> _EXERCISE DESCRIPTION_:
Repeat the data word for word, excluding every picture.

* * * * * * * * *

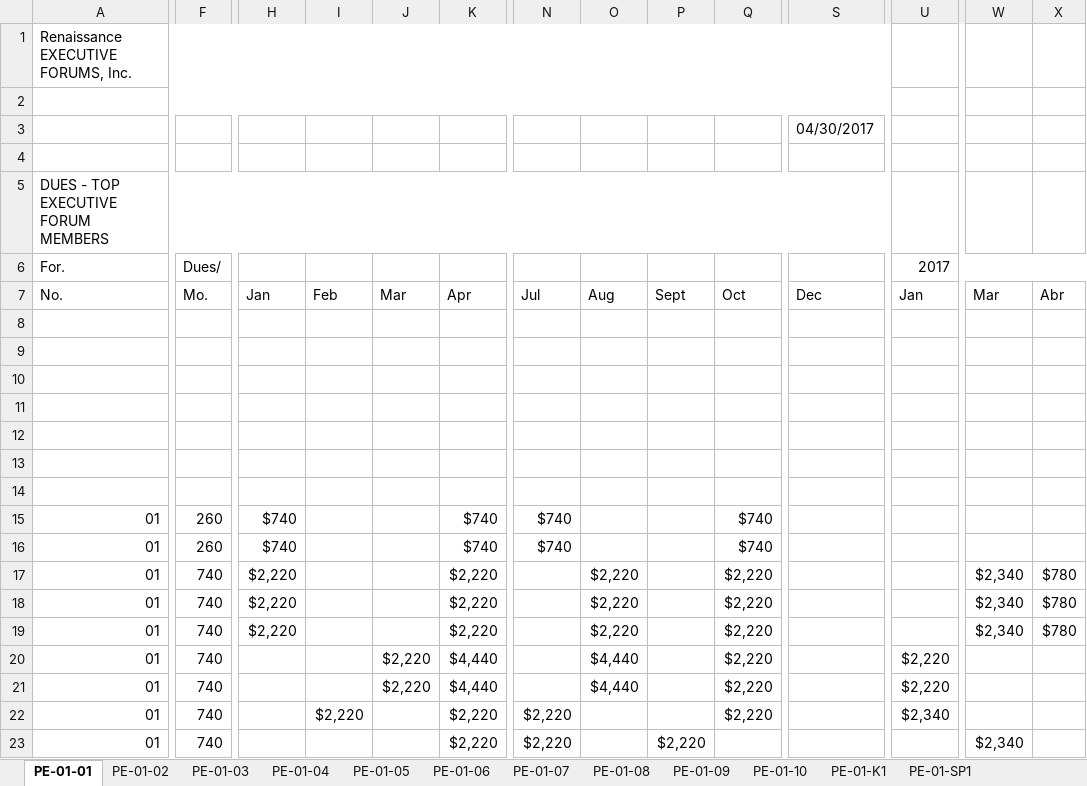
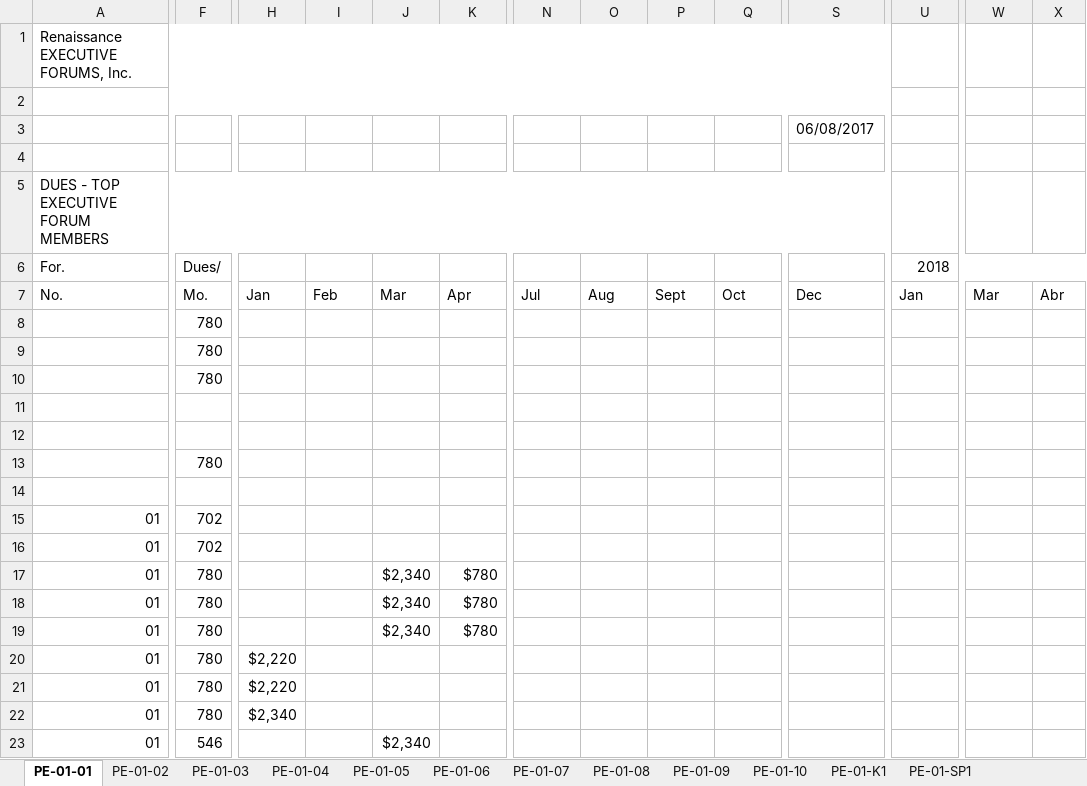
Before and after one commit to jandieg/efadmin, an Excel workbook: public_html/admin/reportesgenerados/Dues-87.xlsx, sheet PE-01-01, drawn as a sheet; only a part is shown, gaps mark what is left out; values as stored, in another font and other column widths than the file's, no cell formats; the diff covers the shown part only; the diff names each change by its address in the sheet, - before the commit and + after, or states it on an @@ line.

```diff
--- a/public_html/admin/reportesgenerados/Dues-87.xlsx (sheet PE-01-01)
+++ b/public_html/admin/reportesgenerados/Dues-87.xlsx (sheet PE-01-01)
-S3: 04/30/2017
+S3: 06/08/2017
-U6: 2017
+U6: 2018
-F8:F10 (Dues/): (empty)
+F8:F10 (Dues/): 780
-F13 (Dues/): (empty)
+F13 (Dues/): 780
-F15:F16 (Dues/): 260
+F15:F16 (Dues/): 702
-H15:H16: $740
+H15:H16: (empty)
-K15:K16: $740
+K15:K16: (empty)
-N15:N16: $740
+N15:N16: (empty)
-Q15:Q16: $740
+Q15:Q16: (empty)
-F17:F22 (Dues/): 740
+F17:F22 (Dues/): 780
-H17:H19: $2,220
+H17:H19: (empty)
-J17:J19: (empty)
+J17:J19: $2,340
-K17:K19: $2,220
+K17:K19: $780
-O17:O19: $2,220
+O17:O19: (empty)
-Q17:Q22: $2,220
+Q17:Q22: (empty)
-W17:W19: $2,340
+W17:W19: (empty)
-X17:X19: $780
+X17:X19: (empty)
-H20:H21: (empty)
+H20:H21: $2,220
-J20:J21: $2,220
+J20:J21: (empty)
-K20:K21: $4,440
+K20:K21: (empty)
-O20:O21: $4,440
+O20:O21: (empty)
-U20:U21 (2018): $2,220
+U20:U21 (2018): (empty)
-H22: (empty)
+H22: $2,340
-I22: $2,220
+I22: (empty)
-K22:K23: $2,220
+K22:K23: (empty)
-N22:N23: $2,220
+N22:N23: (empty)
-U22 (2018): $2,340
+U22 (2018): (empty)
-F23 (Dues/): 740
+F23 (Dues/): 546
-J23: (empty)
+J23: $2,340
-P23: $2,220
+P23: (empty)
-W23: $2,340
+W23: (empty)
```
Also changed, not shown: 32 edited cells elsewhere in this sheet, sheet PE-01-03, sheet PE-01-05, sheet PE-01-06, sheet PE-01-08, sheet PE-01-02, sheet PE-01-04, 5 more sheets, cell formats, public_html/admin/reportesgenerados/EnrollmentFees-87.xlsx, public_html/admin/reportesgenerados/FullReport-87.xlsx, 4 other files.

* * * * * * * * *

> _EXPECTED ANSWER_:
Before and after one commit to jandieg/efadmin, an Excel workbook: public_html/admin/reportesgenerados/Dues-87.xlsx, sheet PE-01-01, drawn as a sheet; only a part is shown, gaps mark what is left out; values as stored, in another font and other column widths than the file's, no cell formats; the diff covers the shown part only; the diff names each change by its address in the sheet, - before the commit and + after, or states it on an @@ line.

```diff
--- a/public_html/admin/reportesgenerados/Dues-87.xlsx (sheet PE-01-01)
+++ b/public_html/admin/reportesgenerados/Dues-87.xlsx (sheet PE-01-01)
-S3: 04/30/2017
+S3: 06/08/2017
-U6: 2017
+U6: 2018
-F8:F10 (Dues/): (empty)
+F8:F10 (Dues/): 780
-F13 (Dues/): (empty)
+F13 (Dues/): 780
-F15:F16 (Dues/): 260
+F15:F16 (Dues/): 702
-H15:H16: $740
+H15:H16: (empty)
-K15:K16: $740
+K15:K16: (empty)
-N15:N16: $740
+N15:N16: (empty)
-Q15:Q16: $740
+Q15:Q16: (empty)
-F17:F22 (Dues/): 740
+F17:F22 (Dues/): 780
-H17:H19: $2,220
+H17:H19: (empty)
-J17:J19: (empty)
+J17:J19: $2,340
-K17:K19: $2,220
+K17:K19: $780
-O17:O19: $2,220
+O17:O19: (empty)
-Q17:Q22: $2,220
+Q17:Q22: (empty)
-W17:W19: $2,340
+W17:W19: (empty)
-X17:X19: $780
+X17:X19: (empty)
-H20:H21: (empty)
+H20:H21: $2,220
-J20:J21: $2,220
+J20:J21: (empty)
-K20:K21: $4,440
+K20:K21: (empty)
-O20:O21: $4,440
+O20:O21: (empty)
-U20:U21 (2018): $2,220
+U20:U21 (2018): (empty)
-H22: (empty)
+H22: $2,340
-I22: $2,220
+I22: (empty)
-K22:K23: $2,220
+K22:K23: (empty)
-N22:N23: $2,220
+N22:N23: (empty)
-U22 (2018): $2,340
+U22 (2018): (empty)
-F23 (Dues/): 740
+F23 (Dues/): 546
-J23: (empty)
+J23: $2,340
-P23: $2,220
+P23: (empty)
-W23: $2,340
+W23: (empty)
```
Also changed, not shown: 32 edited cells elsewhere in this sheet, sheet PE-01-03, sheet PE-01-05, sheet PE-01-06, sheet PE-01-08, sheet PE-01-02, sheet PE-01-04, 5 more sheets, cell formats, public_html/admin/reportesgenerados/EnrollmentFees-87.xlsx, public_html/admin/reportesgenerados/FullReport-87.xlsx, 4 other files.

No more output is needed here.